• _What you need to do_: Word for word, write out the entries that follow, omitting all pictures.

• _User interface change data_:
"""

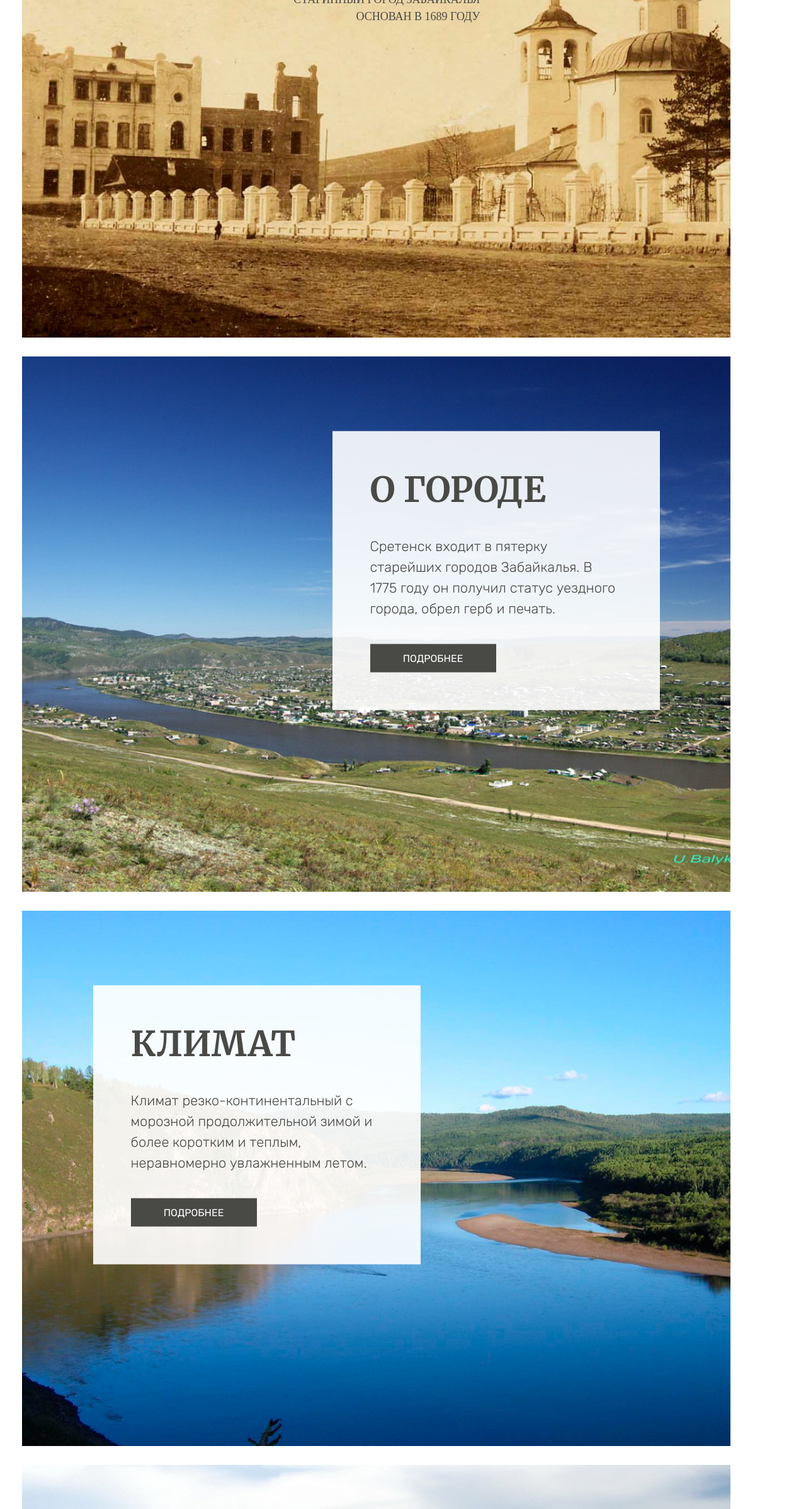
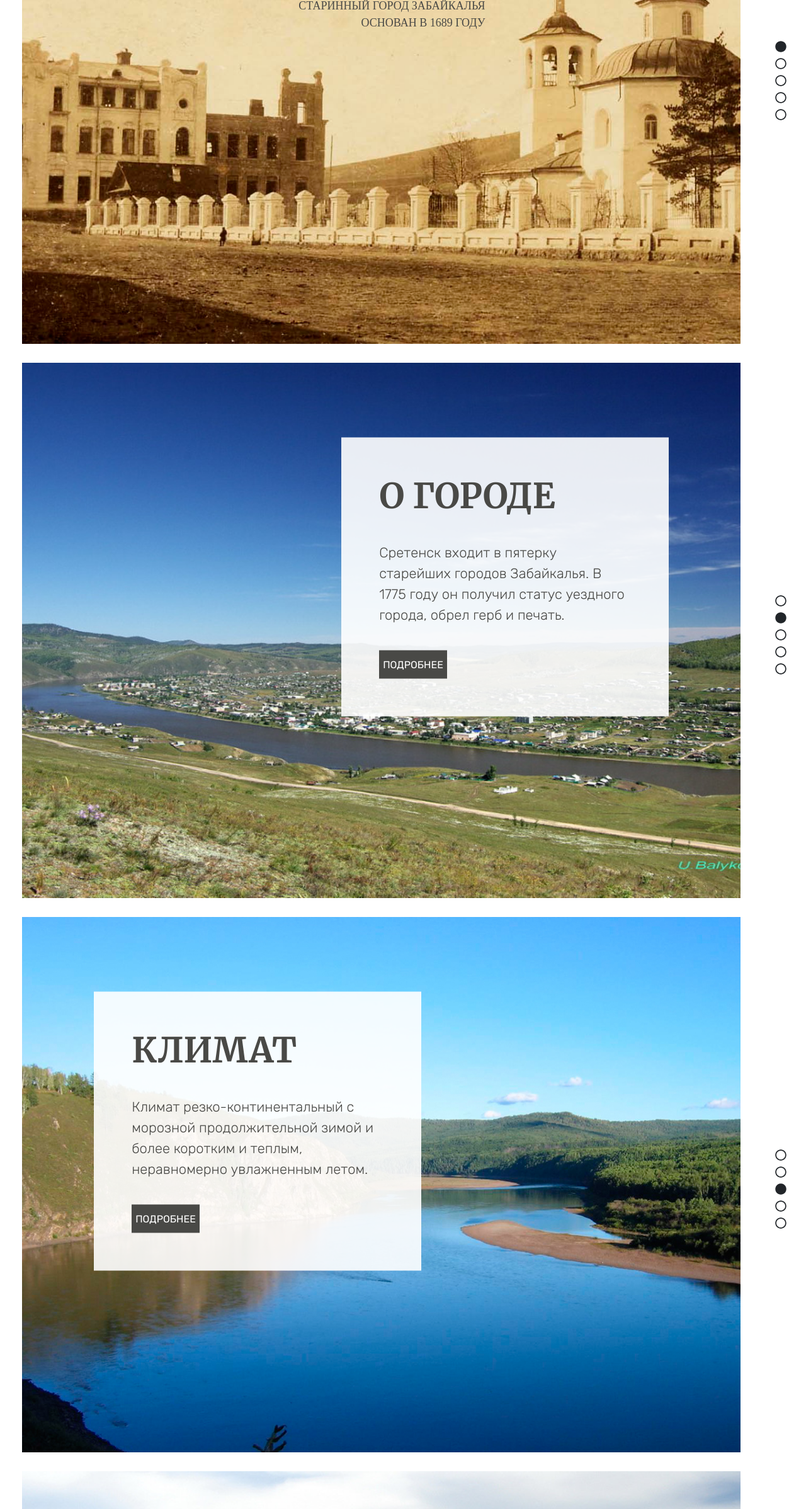
Before and after one commit to binakot/Sretensk-Home-Page, a website: page src/index.html in a window 1280 px wide. Shown: the part 404-2800 px from the top of the page at 63% size. Drawn offline with nearby package versions, Linux system fonts and the light colour scheme.

Commit message:
Added right column with image number marker.

```diff
--- a/src/css/main.css
+++ b/src/css/main.css
@@ -17,11 +17,16 @@
         padding-left: .5rem;
     }
     .navbar-expand-custom .navbar-collapse {
-        display: flex!important;
+        display: flex !important;
     }
     .navbar-expand-custom .navbar-toggler {
         display: none;
     }
+}
+
+body {
+    margin: 0;
+    padding: 0;
 }
 
 *:focus {
@@ -29,13 +34,8 @@
 }
 
 button:hover {
-    transform:scale(1.05,1.07);
+    transform: scale(1.05, 1.05);
     transition-duration: 250ms;
-}
-
-body {
-    margin: 0;
-    padding: 0;
 }
 
 .navbar {
@@ -48,7 +48,7 @@ body {
 }
 
 .navbar-brand {
-    padding-right: 85px;
+    padding-right: 50px;
     color: #494946 !important;
     font-family: cheap-stealer, serif;
     font-size: 60px;
@@ -63,12 +63,24 @@ body {
 }
 
 .container-fluid {
-    padding-top: 90px;
+    padding-top: 100px;
     padding-left: 50px;
-    padding-right: 135px;
 }
 
-.row {
+.container-fluid ul {
+    list-style: none;
+}
+
+.container-fluid li {
+    font-size: 18px;
+}
+
+.col-centered {
+    display: flex;
+    align-items: center;
+}
+
+.col-11 {
     margin-bottom: 30px;
     height: 850px;
     background: no-repeat center;
@@ -81,10 +93,6 @@ body {
     top: 50%;
     left: 50%;
     transform: translate(-50%, -50%);
-}
-
-#splash {
-    background-image: url("../img/1.jpg");
 }
 
 #splash .text-block {
@@ -107,22 +115,6 @@ body {
     font-size: 18px;
     text-align: right;
     text-transform: uppercase;
-}
-
-#page1 {
-    background-image: url("../img/2.jpg");
-}
-
-#page2 {
-    background-image: url("../img/3.jpg");
-}
-
-#page3 {
-    background-image: url("../img/4.jpg");
-}
-
-#page4 {
-    background-image: url("../img/5.jpg");
 }
 
 #page1 .text-block, #page2 .text-block, #page3 .text-block, #page4 .text-block {
@@ -159,7 +151,6 @@ body {
 }
 
 #page1 button, #page2 button, #page3 button, #page4 button {
-    width: 200px;
     height: 45px;
     color: white;
     background-color: #494946;
@@ -167,6 +158,26 @@ body {
     text-transform: uppercase;
     border: none;
     float: left;
+}
+
+#splash .col-11 {
+    background-image: url("../img/1.jpg");
+}
+
+#page1 .col-11 {
+    background-image: url("../img/2.jpg");
+}
+
+#page2 .col-11 {
+    background-image: url("../img/3.jpg");
+}
+
+#page3 .col-11 {
+    background-image: url("../img/4.jpg");
+}
+
+#page4 .col-11 {
+    background-image: url("../img/5.jpg");
 }
 
 #copyright {
--- a/src/index.html
+++ b/src/index.html
@@ -13,6 +13,7 @@
 
     <link href="https://fonts.googleapis.com/css?family=Merriweather:400,700|Rubik:300,400&amp;subset=cyrillic" rel="stylesheet">
     <link rel="stylesheet" href="https://stackpath.bootstrapcdn.com/bootstrap/4.1.0/css/bootstrap.min.css" integrity="sha384-9gVQ4dYFwwWSjIDZnLEWnxCjeSWFphJiwGPXr1jddIhOegiu1FwO5qRGvFXOdJZ4" crossorigin="anonymous">
+    <script defer src="https://use.fontawesome.com/releases/v5.0.10/js/all.js" integrity="sha384-slN8GvtUJGnv6ca26v8EzVaR9DC58QEwsIk9q1QXdCU8Yu8ck/tL/5szYlBbqmS+" crossorigin="anonymous"></script>
 
     <link rel="stylesheet" href="css/main.css">
 </head>
@@ -46,17 +47,26 @@
     <main role="main">
         <div class="container-fluid">
             <div id="splash" class="row">
-                <div class="col-md-12">
+                <div class="col-11">
                     <div class="text-block">
                         <h1>Сретенск</h1>
                         <p>Старинный город Забайкалья</p>
                         <p>Основан в 1689 году</p>
                     </div>
                 </div>
+                <div class="col-1 col-centered">
+                    <ul>
+                        <li><i class="fas fa-circle"></i>
+                        <li><i class="far fa-circle"></i>
+                        <li><i class="far fa-circle"></i>
+                        <li><i class="far fa-circle"></i>
+                        <li><i class="far fa-circle"></i>
+                    </ul>
+                </div>
             </div>
 
             <div id="page1" class="row">
-                <div class="col-md-12">
+                <div class="col-11">
                     <div class="text-block">
                         <h1>О городе</h1>
                         <p>
@@ -66,10 +76,19 @@
                         <a href="#"><button>Подробнее</button></a>
                     </div>
                 </div>
+                <div class="col-1 col-centered">
+                    <ul>
+                        <li><i class="far fa-circle"></i>
+                        <li><i class="fas fa-circle"></i>
+                        <li><i class="far fa-circle"></i>
+                        <li><i class="far fa-circle"></i>
+                        <li><i class="far fa-circle"></i>
+                    </ul>
+                </div>
             </div>
 
             <div id="page2" class="row">
-                <div class="col-md-12">
+                <div class="col-11">
                     <div class="text-block">
                         <h1>Климат</h1>
                         <p>
@@ -78,10 +97,19 @@
                         <a href="#"><button>Подробнее</button></a>
                     </div>
                 </div>
+                <div class="col-1 col-centered">
+                    <ul>
+                        <li><i class="far fa-circle"></i>
+                        <li><i class="far fa-circle"></i>
+                        <li><i class="fas fa-circle"></i>
+                        <li><i class="far fa-circle"></i>
+                        <li><i class="far fa-circle"></i>
+                    </ul>
+                </div>
             </div>
 
             <div id="page3" class="row">
-                <div class="col-md-12">
+                <div class="col-11">
                     <div class="text-block">
                         <h1>География</h1>
                         <p>
@@ -91,10 +119,19 @@
                         <a href="#"><button>Подробнее</button></a>
                     </div>
                 </div>
+                <div class="col-1 col-centered">
+                    <ul>
+                        <li><i class="far fa-circle"></i>
+                        <li><i class="far fa-circle"></i>
+                        <li><i class="far fa-circle"></i>
+                        <li><i class="fas fa-circle"></i>
+                        <li><i class="far fa-circle"></i>
+                    </ul>
+                </div>
             </div>
 
             <div id="page4" class="row">
-                <div class="col-lg-12">
+                <div class="col-11">
                     <div class="text-block">
                         <h1>Фото</h1>
                         <p>
@@ -102,6 +139,15 @@
                         </p>
                         <a href="#"><button>Подробнее</button></a>
                     </div>
+                </div>
+                <div class="col-1 col-centered">
+                    <ul>
+                        <li><i class="far fa-circle"></i>
+                        <li><i class="far fa-circle"></i>
+                        <li><i class="far fa-circle"></i>
+                        <li><i class="far fa-circle"></i>
+                        <li><i class="fas fa-circle"></i>
+                    </ul>
                 </div>
             </div>
         </div>
```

"""

• _Result_:
Before and after one commit to binakot/Sretensk-Home-Page, a website: page src/index.html in a window 1280 px wide. Shown: the part 404-2800 px from the top of the page at 63% size. Drawn offline with nearby package versions, Linux system fonts and the light colour scheme.

Commit message:
Added right column with image number marker.

```diff
--- a/src/css/main.css
+++ b/src/css/main.css
@@ -17,11 +17,16 @@
         padding-left: .5rem;
     }
     .navbar-expand-custom .navbar-collapse {
-        display: flex!important;
+        display: flex !important;
     }
     .navbar-expand-custom .navbar-toggler {
         display: none;
     }
+}
+
+body {
+    margin: 0;
+    padding: 0;
 }
 
 *:focus {
@@ -29,13 +34,8 @@
 }
 
 button:hover {
-    transform:scale(1.05,1.07);
+    transform: scale(1.05, 1.05);
     transition-duration: 250ms;
-}
-
-body {
-    margin: 0;
-    padding: 0;
 }
 
 .navbar {
@@ -48,7 +48,7 @@ body {
 }
 
 .navbar-brand {
-    padding-right: 85px;
+    padding-right: 50px;
     color: #494946 !important;
     font-family: cheap-stealer, serif;
     font-size: 60px;
@@ -63,12 +63,24 @@ body {
 }
 
 .container-fluid {
-    padding-top: 90px;
+    padding-top: 100px;
     padding-left: 50px;
-    padding-right: 135px;
 }
 
-.row {
+.container-fluid ul {
+    list-style: none;
+}
+
+.container-fluid li {
+    font-size: 18px;
+}
+
+.col-centered {
+    display: flex;
+    align-items: center;
+}
+
+.col-11 {
     margin-bottom: 30px;
     height: 850px;
     background: no-repeat center;
@@ -81,10 +93,6 @@ body {
     top: 50%;
     left: 50%;
     transform: translate(-50%, -50%);
-}
-
-#splash {
-    background-image: url("../img/1.jpg");
 }
 
 #splash .text-block {
@@ -107,22 +115,6 @@ body {
     font-size: 18px;
     text-align: right;
     text-transform: uppercase;
-}
-
-#page1 {
-    background-image: url("../img/2.jpg");
-}
-
-#page2 {
-    background-image: url("../img/3.jpg");
-}
-
-#page3 {
-    background-image: url("../img/4.jpg");
-}
-
-#page4 {
-    background-image: url("../img/5.jpg");
 }
 
 #page1 .text-block, #page2 .text-block, #page3 .text-block, #page4 .text-block {
@@ -159,7 +151,6 @@ body {
 }
 
 #page1 button, #page2 button, #page3 button, #page4 button {
-    width: 200px;
     height: 45px;
     color: white;
     background-color: #494946;
@@ -167,6 +158,26 @@ body {
     text-transform: uppercase;
     border: none;
     float: left;
+}
+
+#splash .col-11 {
+    background-image: url("../img/1.jpg");
+}
+
+#page1 .col-11 {
+    background-image: url("../img/2.jpg");
+}
+
+#page2 .col-11 {
+    background-image: url("../img/3.jpg");
+}
+
+#page3 .col-11 {
+    background-image: url("../img/4.jpg");
+}
+
+#page4 .col-11 {
+    background-image: url("../img/5.jpg");
 }
 
 #copyright {
--- a/src/index.html
+++ b/src/index.html
@@ -13,6 +13,7 @@
 
     <link href="https://fonts.googleapis.com/css?family=Merriweather:400,700|Rubik:300,400&amp;subset=cyrillic" rel="stylesheet">
     <link rel="stylesheet" href="https://stackpath.bootstrapcdn.com/bootstrap/4.1.0/css/bootstrap.min.css" integrity="sha384-9gVQ4dYFwwWSjIDZnLEWnxCjeSWFphJiwGPXr1jddIhOegiu1FwO5qRGvFXOdJZ4" crossorigin="anonymous">
+    <script defer src="https://use.fontawesome.com/releases/v5.0.10/js/all.js" integrity="sha384-slN8GvtUJGnv6ca26v8EzVaR9DC58QEwsIk9q1QXdCU8Yu8ck/tL/5szYlBbqmS+" crossorigin="anonymous"></script>
 
     <link rel="stylesheet" href="css/main.css">
 </head>
@@ -46,17 +47,26 @@
     <main role="main">
         <div class="container-fluid">
             <div id="splash" class="row">
-                <div class="col-md-12">
+                <div class="col-11">
                     <div class="text-block">
                         <h1>Сретенск</h1>
                         <p>Старинный город Забайкалья</p>
                         <p>Основан в 1689 году</p>
                     </div>
                 </div>
+                <div class="col-1 col-centered">
+                    <ul>
+                        <li><i class="fas fa-circle"></i>
+                        <li><i class="far fa-circle"></i>
+                        <li><i class="far fa-circle"></i>
+                        <li><i class="far fa-circle"></i>
+                        <li><i class="far fa-circle"></i>
+                    </ul>
+                </div>
             </div>
 
             <div id="page1" class="row">
-                <div class="col-md-12">
+                <div class="col-11">
                     <div class="text-block">
                         <h1>О городе</h1>
                         <p>
@@ -66,10 +76,19 @@
                         <a href="#"><button>Подробнее</button></a>
                     </div>
                 </div>
+                <div class="col-1 col-centered">
+                    <ul>
+                        <li><i class="far fa-circle"></i>
+                        <li><i class="fas fa-circle"></i>
+                        <li><i class="far fa-circle"></i>
+                        <li><i class="far fa-circle"></i>
+                        <li><i class="far fa-circle"></i>
+                    </ul>
+                </div>
             </div>
 
             <div id="page2" class="row">
-                <div class="col-md-12">
+                <div class="col-11">
                     <div class="text-block">
                         <h1>Климат</h1>
                         <p>
@@ -78,10 +97,19 @@
                         <a href="#"><button>Подробнее</button></a>
                     </div>
                 </div>
+                <div class="col-1 col-centered">
+                    <ul>
+                        <li><i class="far fa-circle"></i>
+                        <li><i class="far fa-circle"></i>
+                        <li><i class="fas fa-circle"></i>
+                        <li><i class="far fa-circle"></i>
+                        <li><i class="far fa-circle"></i>
+                    </ul>
+                </div>
             </div>
 
             <div id="page3" class="row">
-                <div class="col-md-12">
+                <div class="col-11">
                     <div class="text-block">
                         <h1>География</h1>
                         <p>
@@ -91,10 +119,19 @@
                         <a href="#"><button>Подробнее</button></a>
                     </div>
                 </div>
+                <div class="col-1 col-centered">
+                    <ul>
+                        <li><i class="far fa-circle"></i>
+                        <li><i class="far fa-circle"></i>
+                        <li><i class="far fa-circle"></i>
+                        <li><i class="fas fa-circle"></i>
+                        <li><i class="far fa-circle"></i>
+                    </ul>
+                </div>
             </div>
 
             <div id="page4" class="row">
-                <div class="col-lg-12">
+                <div class="col-11">
                     <div class="text-block">
                         <h1>Фото</h1>
                         <p>
@@ -102,6 +139,15 @@
                         </p>
                         <a href="#"><button>Подробнее</button></a>
                     </div>
+                </div>
+                <div class="col-1 col-centered">
+                    <ul>
+                        <li><i class="far fa-circle"></i>
+                        <li><i class="far fa-circle"></i>
+                        <li><i class="far fa-circle"></i>
+                        <li><i class="far fa-circle"></i>
+                        <li><i class="fas fa-circle"></i>
+                    </ul>
                 </div>
             </div>
         </div>
```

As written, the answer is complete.